"What kind of scum would attack a ship full of refugees?"
The vastness of space lends itself to adventure. In the middle of a lot of the stranger adventures is Capitan and his journeys continue in Space Riders: Galaxy of Brutality #1 from Black Mask Studio. The issue is written by Fabian Rangel, Jr., illustrated by Alexis Ziritt and lettered by Ryan Ferrier.
An ancient evil is gathering power throughout the cosmos, and it falls upon the legendary SPACE RIDERS to kick its ass! Having disbanded, the crew of CAPITAN PELIGRO, MONO, and YARA must reunite for what may be their final ride! The cult comic that electrified comic readers in the brain RETURNS to blast your fragile human psyche into oblivion!
There's something beautiful about Rangel's script for Space Riders: Galaxy of Brutality #1 in that it relies on pulling no punches. As the lead character, Capitan is given plenty of bravado to carry his words--words that Rangel isn't shy about getting dirty with. In fact, the entire issue is a seemingly ongoing statement on just not giving a what about anything and everything. Rangel also manages to work in some past between Capitan and Mono, giving them each divergent paths to pursue before a seemingly inevitable reunion. And most of the issue focuses on that relationship between the two of them and Rangel doesn't really focus too much on the larger plot itself.

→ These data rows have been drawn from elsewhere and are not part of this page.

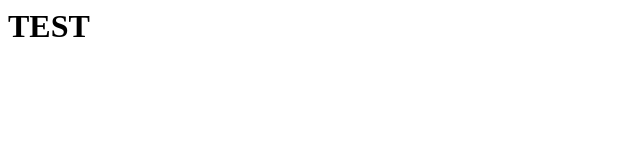
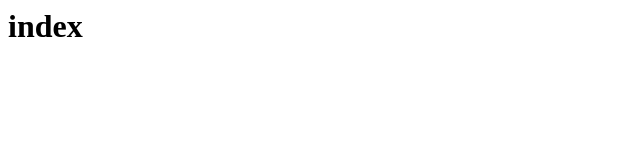
Before and after one commit to Gregkids/Gregkids.github.io, a plain HTML site: page index.html in a window 1280 px wide. Shown: the full height of the page, 0-640 px from the left. Drawn offline with Linux system fonts and the light colour scheme.

Commit message:
Update index.html

```diff
--- a/index.html
+++ b/index.html
@@ -2,6 +2,6 @@
 <head>
 </head>
 <body>
-    <h1>TEST</h1>
+    <h1>index</h1>
 </body>
 </html>
```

The illustrations by Ziritt are just as frenetic and psychedelic as the first series. Ziritt taps into something coarse in the illustrations, relying on a very vague drawing style that's reflective of the vague approach to life taken by the characters in the series. Ziritt illustrates the book very loosely, emphasizing artwork primarily through the vibrant colors showcased throughout. The artwork taps into a sense of retro nostalgia that emphasizes the sheer zaniness of the characters and events involved. The story itself is pretty ridiculous in its approach and Ziritt's artwork only pushes it further over the top.
Like its predecessor before it, Space Riders: Galaxy of Brutality #1 maintains an "anything goes" attitude in both its tone and approach. Capitan continues to scour the universe for any and all ill will while dealing with problems of his own at the same time. Rangel's script is pretty lax on the plot details, but there's plenty of bold characterizations. Ziritt's artwork is very loose and free-flowing in a way that imbues the book with a visual manifestation of the book's personality. Space Riders: Galaxy of Brutality #1 is a pretty fun read.
Space Riders: Galaxy of Brutality #1 is available now.